One theme that is common to both developed and developing markets, we believe, will be a greater emphasis\ on responsible sourcing of gold. Twin factors are driving this phenomenon. First, we see a concerted effort to eliminate irresponsibly mined gold that has used child or coerced labour, or unsafe environmental or unjust social practices. Second, gold’s potential role in money laundering, smuggling or tax evasion is being addressed by governments and the formal gold ecosystem. Both these factors will see greater efforts by refineries, jewellery fabricators and vault holders to ensure that the gold they deal with and store has the best reputation.
The changes seen in the gold investment market over the past 30 years highlight the challenges associated with forecasting the outlook for this sector. Back in the 1980s and 90s, investment in gold was limited to coins, physical bars and – for the larger buyer – the over- the-counter (OTC) market. The development of physically backed exchange traded funds (ETFs) has revolutionised the investment market, greatly reducing transaction costs for smaller purchases and allowing institutional investors easier and more compliant access to gold. Now, the growth of digital platform and/or fintech-enabled gold trading may be about to deliver another round of radical change.
While investment demand is related to income growth, ( Chart 1) other factors are also at work. In the 1990s and early 2000s, gold fell from favour as an investment asset and demand was dominated by non-investment applications. The shifts that took place after 2008–09 are instructive, as investment demand increased substantially, at the expense of more price-elastic jewellery demand ( Chart 2).
If we return to the non-inflationary, constant expansion (NICE) times of the 1990s and early 2000s, investment demand may revert to a marginal component of the gold market. Yet NICE was a term coined by Mervyn King, then Governor of the Bank of England, during the same era that Gordon Brown, then UK Chancellor of the Exchequer, claimed his prudence would prevent a return to boom and bust economics. Admittedly, Brown was talking only about the UK economy but even so his assertion proved misguided, even hubristic. Now, it seems almost impossible to envisage a NICE 30 years, uninterrupted by boom and bust. Instead, anticipation of – and reaction to – economic downturns and financial crises are likely to buoy investment demand for many years to come.
Other factors are expected to bolster the investment market too, including the elevated valuations of many asset markets, large debt levels in many economies and unresolved structural problems dating from the 2008–09 global financial crisis. There are two further potential drivers of financial crises that we expect to play a role in investment demand for gold over the next 30 years. First, the US will inevitably lose its position as the largest economy to China, although superior demographics may lead India to threaten China's status near the end of this period. This may well incur volatility within currency and asset markets and the associated uncertainty should favour gold. Similarly, we believe that climate change will play an increasing role in the global economy, with the potential for large-scale weatherrelated insurance losses a potential driver of volatility.

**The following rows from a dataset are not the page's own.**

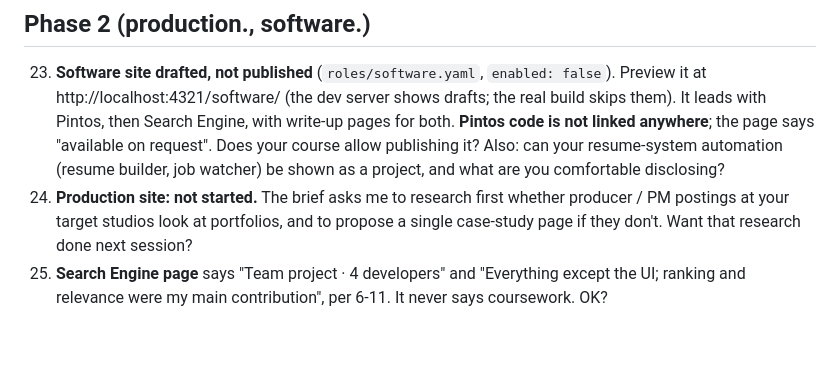
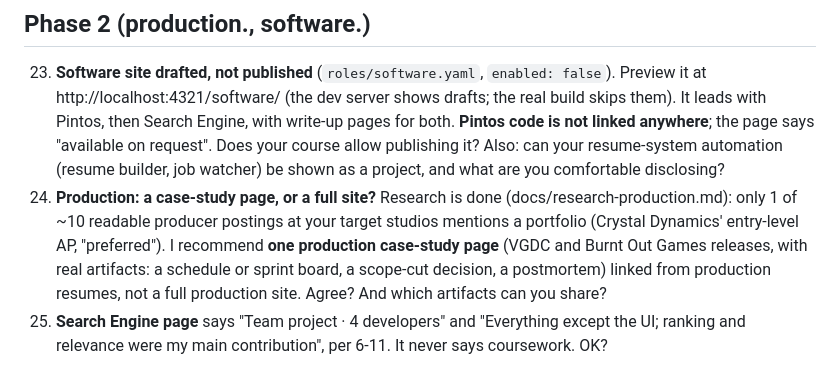
Before and after one commit to malachek/portfolio, a Markdown page: docs/QUESTIONS.md, the part around the change. Rendered like a GitHub page; blank space fills up the shorter version.

```diff
--- a/docs/QUESTIONS.md
+++ b/docs/QUESTIONS.md
@@ -46,5 +46,5 @@ Collected while working unattended. Nothing here blocks the build: each one says
 
 ## Phase 2 (production., software.)
 23. **Software site drafted, not published** (`roles/software.yaml`, `enabled: false`). Preview it at http://localhost:4321/software/ (the dev server shows drafts; the real build skips them). It leads with Pintos, then Search Engine, with write-up pages for both. **Pintos code is not linked anywhere**; the page says "available on request". Does your course allow publishing it? Also: can your resume-system automation (resume builder, job watcher) be shown as a project, and what are you comfortable disclosing?
-24. **Production site: not started.** The brief asks me to research first whether producer / PM postings at your target studios look at portfolios, and to propose a single case-study page if they don't. Want that research done next session?
+24. **Production: a case-study page, or a full site?** Research is done (docs/research-production.md): only 1 of ~10 readable producer postings at your target studios mentions a portfolio (Crystal Dynamics' entry-level AP, "preferred"). I recommend **one production case-study page** (VGDC and Burnt Out Games releases, with real artifacts: a schedule or sprint board, a scope-cut decision, a postmortem) linked from production resumes, not a full production site. Agree? And which artifacts can you share?
 25. **Search Engine page** says "Team project · 4 developers" and "Everything except the UI; ranking and relevance were my main contribution", per 6-11. It never says coursework. OK?
```
Also changed, not shown: docs/research-production.md (added, +33 -0 lines).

Overall, therefore, we believe interest in gold as an investment asset class is likely to increase over the next 30 years, although clearly this will ebb and flow, in line with perceptions of stability and economic growth prospects.
The rise of technology
Gold will almost certainly play a significant role in technology over
Discoveries have been scant; permitting timelines are long; capital costs have ballooned; ESG requirements are becoming more challenging; operating costs have risen; and political risk has increased.
the next 30 years. Rising wealth, connectivity and the use of electronics in ever-expanding applications will require increasing amounts of gold. The perennial trends of thrifting, substitution and recycling will be a drag on growth rates but they are highly unlikely to quash demand completely.
Medical usage of gold in nanoscopic quantities in medicines and health devices is an interesting area of demand but it is unlikely to move the needle substantially. Dental use will probably decline to near-zero, although this has largely occurred already.
Production and supply
30 years' time; indeed, some of the mines in production now will probably still be in operation then. But the challenges that the industry faces – and the associated costs of meeting these challenges – look set to grow.
Gold mine supply will struggle to expand, according to precious metals consultancy Metals Focus. Discoveries have been scant; permitting timelines are long and becoming more extended; capital costs for the next generation of large, low-grade open cast mines have ballooned, perhaps beyond readily fundable levels; environmental, social and governance (ESG) requirements are becoming more challenging; operating costs have risen; and political risk has increased in many prospective regions.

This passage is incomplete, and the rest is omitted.